##### Records to process #####

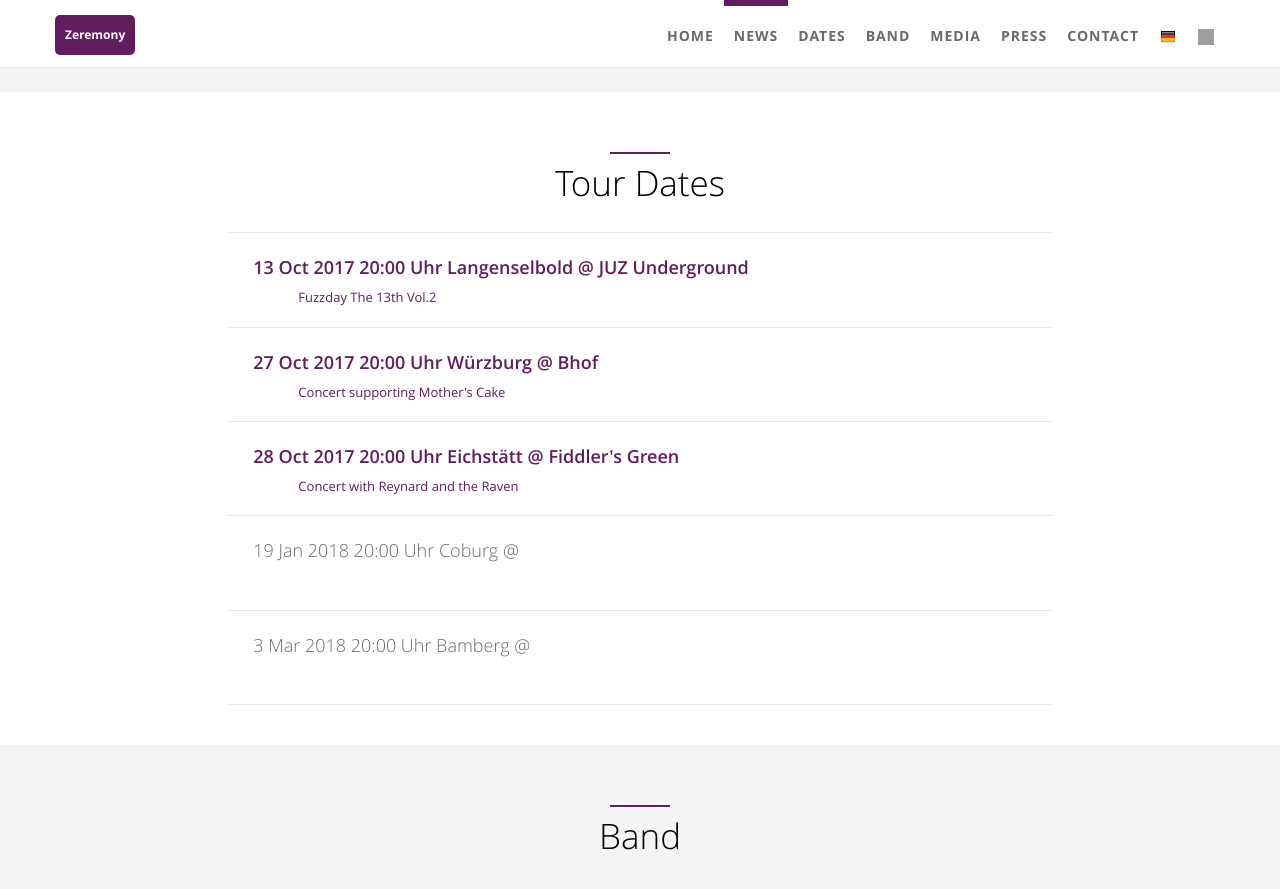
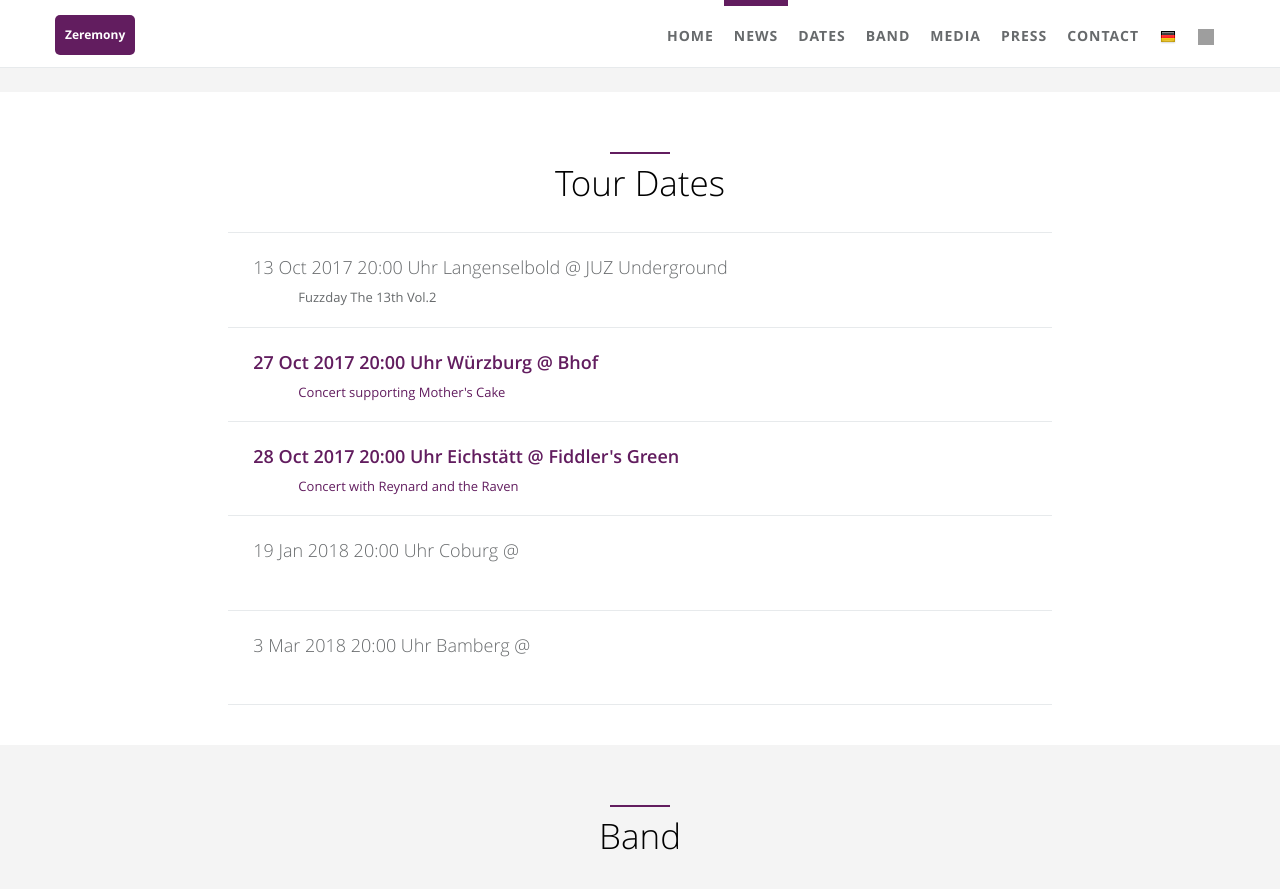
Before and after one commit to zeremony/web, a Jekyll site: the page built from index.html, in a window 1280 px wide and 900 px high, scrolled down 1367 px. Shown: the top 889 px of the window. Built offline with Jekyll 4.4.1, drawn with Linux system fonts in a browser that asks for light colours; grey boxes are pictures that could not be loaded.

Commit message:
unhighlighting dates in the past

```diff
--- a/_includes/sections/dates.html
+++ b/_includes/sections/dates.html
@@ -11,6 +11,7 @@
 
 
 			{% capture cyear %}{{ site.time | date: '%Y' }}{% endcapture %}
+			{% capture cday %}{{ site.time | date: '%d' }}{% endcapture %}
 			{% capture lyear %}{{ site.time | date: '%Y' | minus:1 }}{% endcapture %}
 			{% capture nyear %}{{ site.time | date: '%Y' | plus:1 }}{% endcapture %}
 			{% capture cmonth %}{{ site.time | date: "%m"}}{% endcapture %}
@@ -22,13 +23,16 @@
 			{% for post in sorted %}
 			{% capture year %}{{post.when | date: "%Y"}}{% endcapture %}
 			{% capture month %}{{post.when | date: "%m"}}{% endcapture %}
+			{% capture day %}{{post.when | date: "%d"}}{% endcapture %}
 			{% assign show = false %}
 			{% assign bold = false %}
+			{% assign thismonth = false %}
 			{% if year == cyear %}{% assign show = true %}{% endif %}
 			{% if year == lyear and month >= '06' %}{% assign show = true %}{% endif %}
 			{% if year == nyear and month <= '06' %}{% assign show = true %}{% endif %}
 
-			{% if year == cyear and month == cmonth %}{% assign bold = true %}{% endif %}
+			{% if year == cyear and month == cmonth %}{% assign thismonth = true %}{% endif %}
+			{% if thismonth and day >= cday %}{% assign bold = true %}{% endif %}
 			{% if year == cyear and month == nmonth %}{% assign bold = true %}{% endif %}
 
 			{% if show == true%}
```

#####

Your assignment: Find every line in the data above that holds the string "endif". Give the number of such lines and nothing else.

Finished task: 7